For close to a decade, research has shown that the coaching-based professional development model MyTeachingPartner improves classroom instruction and increases student learning.
MyTeachingPartner, created by researchers at the Curry School of Education’s Center for Advanced Study of Teaching and Learning (CASTL), has traditionally matched a coach one-on-one with a teacher. Funded by the Institute of Education Sciences, a new three-year study will now explore how high school teachers can work in teams to observe, analyze, and improve the instruction taking place in their respective classrooms.
The team will test MyTeachingPartner-Team (MTT), a derivative of MyTeachingPartner-Secondary (MTP-S), the coaching model designed specifically for middle and high school teachers.
“Many school districts are turning to peer learning communities or team coaching for their professional development, but we don’t have a lot of evidence yet that these models lead to meaningful changes in teaching practice or student learning,” said Bridget Hamre, associate research professor and a lead investigator of the study.
The goal of this study is to fill an important gap in the research on if teachers can effectively improve their teaching utilizing a team-based professional development program.
According to Hamre, the MyTeachingParnter-Team model will try to overcome some of the challenges found in scaling MTP-S to reach more and more teachers. “We have evidence now from two studies that demonstrates the individualized MTP-S coaching process improves teaching and student learning in middle and high schools.
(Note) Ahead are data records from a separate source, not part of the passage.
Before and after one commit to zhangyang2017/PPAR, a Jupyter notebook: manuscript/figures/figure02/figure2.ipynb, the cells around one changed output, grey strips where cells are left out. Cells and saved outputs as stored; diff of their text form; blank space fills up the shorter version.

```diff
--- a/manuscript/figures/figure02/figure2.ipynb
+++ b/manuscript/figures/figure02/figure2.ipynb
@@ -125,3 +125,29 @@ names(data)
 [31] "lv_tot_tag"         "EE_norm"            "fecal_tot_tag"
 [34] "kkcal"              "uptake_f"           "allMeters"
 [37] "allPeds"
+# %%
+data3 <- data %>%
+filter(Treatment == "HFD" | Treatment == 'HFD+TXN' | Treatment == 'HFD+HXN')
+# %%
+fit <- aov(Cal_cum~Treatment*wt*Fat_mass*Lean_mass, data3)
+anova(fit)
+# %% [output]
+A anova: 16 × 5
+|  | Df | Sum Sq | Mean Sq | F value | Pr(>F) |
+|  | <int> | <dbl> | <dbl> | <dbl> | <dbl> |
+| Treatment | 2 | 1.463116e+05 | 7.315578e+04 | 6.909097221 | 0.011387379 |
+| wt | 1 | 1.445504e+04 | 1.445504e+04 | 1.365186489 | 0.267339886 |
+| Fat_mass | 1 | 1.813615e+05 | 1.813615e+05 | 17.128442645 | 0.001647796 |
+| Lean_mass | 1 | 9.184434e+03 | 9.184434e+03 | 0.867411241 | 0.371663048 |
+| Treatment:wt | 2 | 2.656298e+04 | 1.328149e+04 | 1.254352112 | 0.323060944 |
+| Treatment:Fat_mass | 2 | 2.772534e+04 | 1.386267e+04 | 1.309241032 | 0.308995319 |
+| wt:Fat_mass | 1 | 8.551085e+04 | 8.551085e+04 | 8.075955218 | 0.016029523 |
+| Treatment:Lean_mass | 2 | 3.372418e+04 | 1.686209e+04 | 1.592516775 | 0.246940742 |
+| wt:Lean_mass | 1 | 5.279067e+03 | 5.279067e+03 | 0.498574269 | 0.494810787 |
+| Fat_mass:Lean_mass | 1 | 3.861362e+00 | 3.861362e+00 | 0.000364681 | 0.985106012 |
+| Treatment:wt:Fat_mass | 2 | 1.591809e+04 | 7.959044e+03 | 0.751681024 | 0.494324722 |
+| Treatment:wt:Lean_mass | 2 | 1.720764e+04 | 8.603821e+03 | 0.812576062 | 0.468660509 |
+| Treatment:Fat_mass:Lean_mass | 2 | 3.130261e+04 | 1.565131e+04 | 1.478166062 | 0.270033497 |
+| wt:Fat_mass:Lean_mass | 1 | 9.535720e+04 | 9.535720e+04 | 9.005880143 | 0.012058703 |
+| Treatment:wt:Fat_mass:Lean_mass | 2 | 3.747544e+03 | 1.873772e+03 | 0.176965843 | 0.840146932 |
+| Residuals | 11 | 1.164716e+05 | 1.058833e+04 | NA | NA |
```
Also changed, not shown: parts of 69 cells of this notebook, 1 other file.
But, we also know that some of the biggest barriers to implementing such a program at scale are staffing and time.” Hamre feels a key goal of this study is to design a coaching program that overcomes those barriers without losing the powerful effects of the original MTP-S program.
Similar to the original MTP-S model, MTT will guide teachers to observe their own classroom practice, identify effective interactions, and make a plan to implement and improve new teaching strategies. But, in contrast, the MTT approach will train teachers to coach each other.
According to Hamre, the MTT model has greater potential to be adopted across a wide range of secondary schools because it is not only more cost-effective, but draws on coaching resources within school itself, “This professional development approach has the potential to empower teachers with the knowledge and expertise they need to work together so they can improve teaching school-wide,” Hamre said.
The relationships between the teachers are not the only relationships the researchers will study.
One of the most crucial topics of the project will focus on how teachers can build meaningful relationships with the students in their classroom – the type of relationships that make adolescents feel valued, respected, and encouraged to engage in learning.
Joe Allen, professor of psychology at the University of Virginia and a co-investigator of the study, says guiding teachers to see the value in building such relationship is critical.
“Adolescents, perhaps more than humans at any other era in the lifespan, are uniquely attuned to social relationships,” Allen said. “Our research has found that the level of respect and sense of independence students experience in the classroom really impact the level of engagement students are willing to invest in the academic process.”
Another obstacle the MTT study will explore is the lack of focus that often plagues team-based professional learning communities.
“In in order for team-based coaching to be effective, teachers need to have a common lens,” Hamre said. “Our goal is to figure out how we can provide a common language for observing, talking about, and improving teaching practice.”
The study, which began this fall, will include several small pilots and a larger field trial over the next three years.
Ultimately, Dr. Allen says the overarching goal is simple, “MTT is designed to take the principles that made MTP-S work and make them far easier to implement within regular school settings.”